Our biggest problem was the stigma around mental health. We don’t value our happiness in the same way we value how we look or what size we fit into and that’s really sad. That’s changed as a result of Covid-19. We’ve seen a huge increase in the conversation around mental health and the stigma is reducing every day.

“The value of obsessing over your customer cannot be overstated”

Did the pandemic impact your business and how did you adapt?

We only actively marketed to five countries and yet we’re now in over 130.

People have started taking that data driven approach that we advocate for. Trying to figure out how to improve mental health during lockdown made people try to understand their wellbeing. But a lot of people didn’t have the budget to be able to afford a mental health app, so we started looking more at B2B.

It had always been part of our business plan to look at corporate and B2B sales, but we didn’t expect it to happen so soon. We started doing wellness programmes and mental health webinars. What really took off was our wellness from home and work from home. It’s exciting to see the impact that we are having in the workplace.

“It had always been part of our business plan to look at corporate and B2B sales, but we didn’t expect it to happen so soon”

What supports did you receive to set up your business and how could support for entrepreneurs be improved?

Dogpatch Labs are the centre of start-ups in Ireland. Every month they run First Fridays for start-ups. It’s completely free, you get exposed to start-ups, networking, mentorship and keynotes. Everything about it is helping you get started. Others are New Frontiers, which is a great starting point for start-ups and Local Enterprise Offices, which have given us so much funding and support. We also we got funding from doing Launch Box out of Trinity College. We ended up winning it so we got money from that too. We hit competitions hard initially to garner traction and finances.

I really wish there was more support for female founders. Dogpatch are big advocates for us. Female High Fliers programme in DCU and Huckletree Coworking have events for female founders and women in business, but it’s not enough. We need to be really pushing this agenda forward.

“Dogpatch Labs are the centre of start-ups in Ireland. Every month they run First Fridays for start-ups. It’s completely free, you get exposed to start-ups, networking, mentorship and keynotes”

What was the most important thing you learnt and what would you pass on to other businesses?

The value of obsessing over your customer cannot be overstated. So many things that we’ve added to KeepAppy, I was completely opposed to initially until I heard how many of our users wanted it. Businesses get so used to going in one direction, hearing our own voice, that we almost stop listening to the user. I really think listening to the user is why we’ve had the success we’ve had to date. Putting the user first is something you have to keep coming back to. I’m constantly asking for feedback; asking what we can do to make them happy.

What are your plans for the future?

Bringing B2B together. We’re tinkering away with that technology and the wellness platform that we provide corporates, working on the seminars and webinars that we provide.

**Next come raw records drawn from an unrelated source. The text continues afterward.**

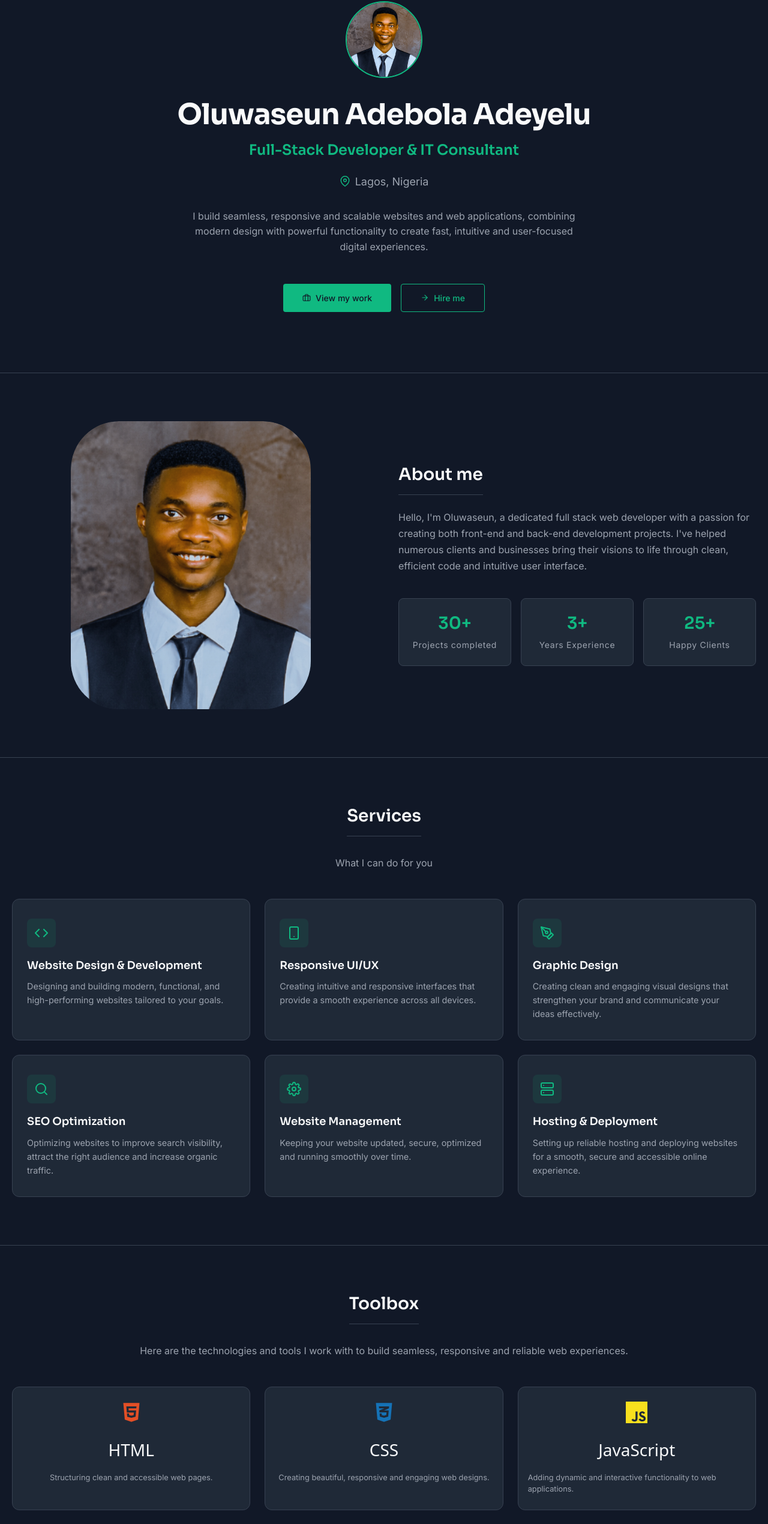
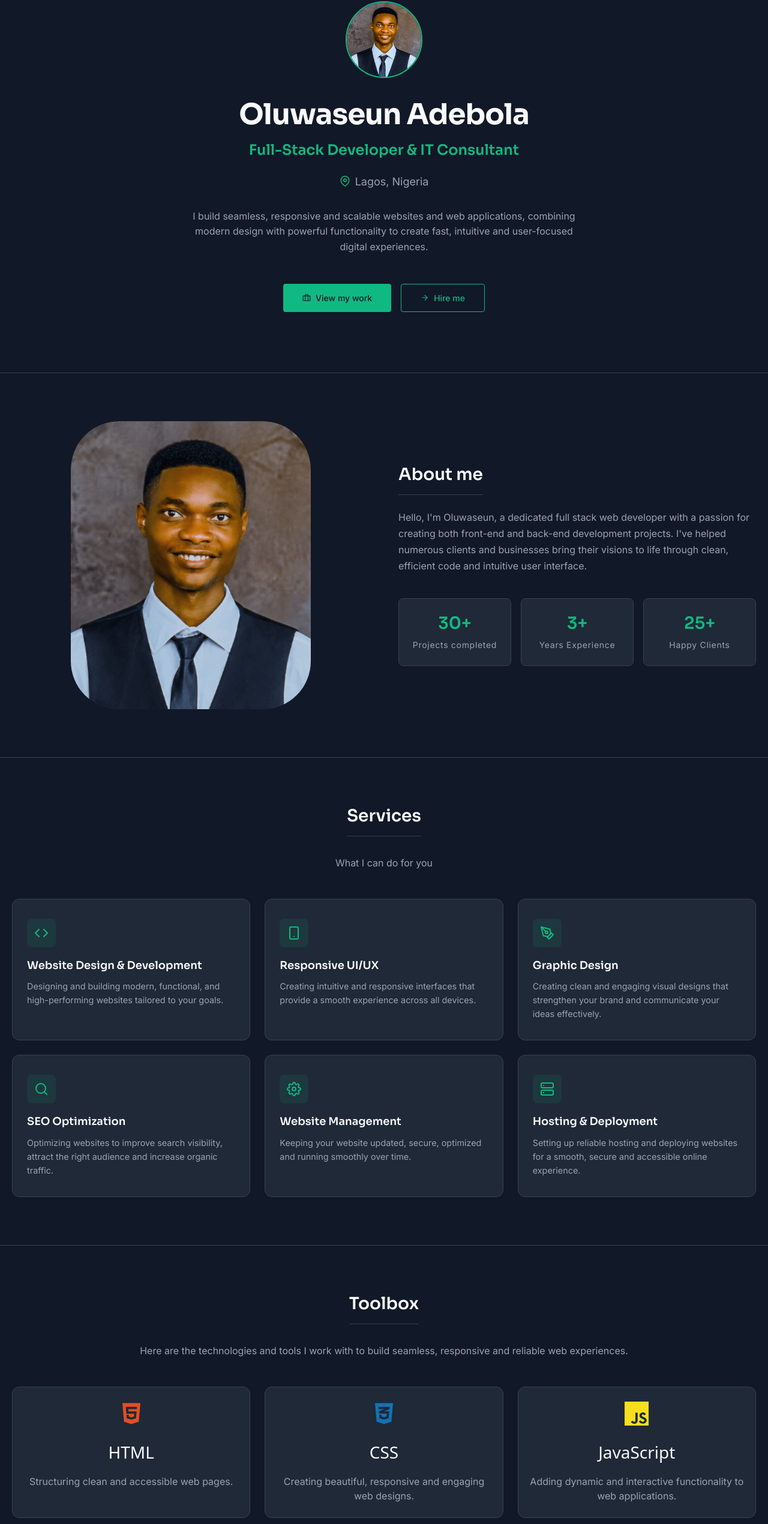
Before and after one commit to OluwaseunCfc/oluwaseun-portfolio, a React (Vite) app: page / in a window 1280 px wide. Shown: the part 185-2725 px from the top of the page at 60% size. Built offline with nearby package versions, Linux system fonts and the light colour scheme.

Commit message:
toolbox paragraph size

```diff
--- a/src/index.css
+++ b/src/index.css
@@ -433,7 +433,8 @@ body {
 
 .toolbox-card p {
   font-family: 'Inter', sans-serif;
-  font-size: 0.8rem;
+  text-align: center;
+  font-size: 1rem;
   color: var(--color-text-muted);
   margin: 0;
 }
--- a/src/sections/Hero.jsx
+++ b/src/sections/Hero.jsx
@@ -9,7 +9,7 @@ function Hero() {
         <img src={profileImage} alt="Oluwaseun Adebola Adeyelu" />
       </div>
 
-      <h1 className="hero-name">Oluwaseun Adebola Adeyelu</h1>
+      <h1 className="hero-name">Oluwaseun Adebola </h1>
       <h2 className="hero-title">Full-Stack Developer &amp; IT Consultant</h2>
 
       <p className="hero-location d-flex align-items-center justify-content-center gap-2">
--- a/src/sections/Toolbox.jsx
+++ b/src/sections/Toolbox.jsx
@@ -16,7 +16,7 @@ function Toolbox() {
           return (
             <div className="col-12 col-md-6 col-lg-4" key={tool.name}>
               <div className="toolbox-card h-100">
-                <Icon size={36} color={tool.color} className="mb-3" />
+                <Icon size={40} color={tool.color} className="mb-3" />
                 <h3>{tool.name}</h3>
                 <p>{tool.description}</p>
               </div>
```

We are focusing on scaling that up and making sure that we’re doing right by our customers.

Main image at top: KeepAppy.com co-founders Ben Will Sims and Aimée Louise Carton

Interview by Olivia McGill

Published: 2 February 2021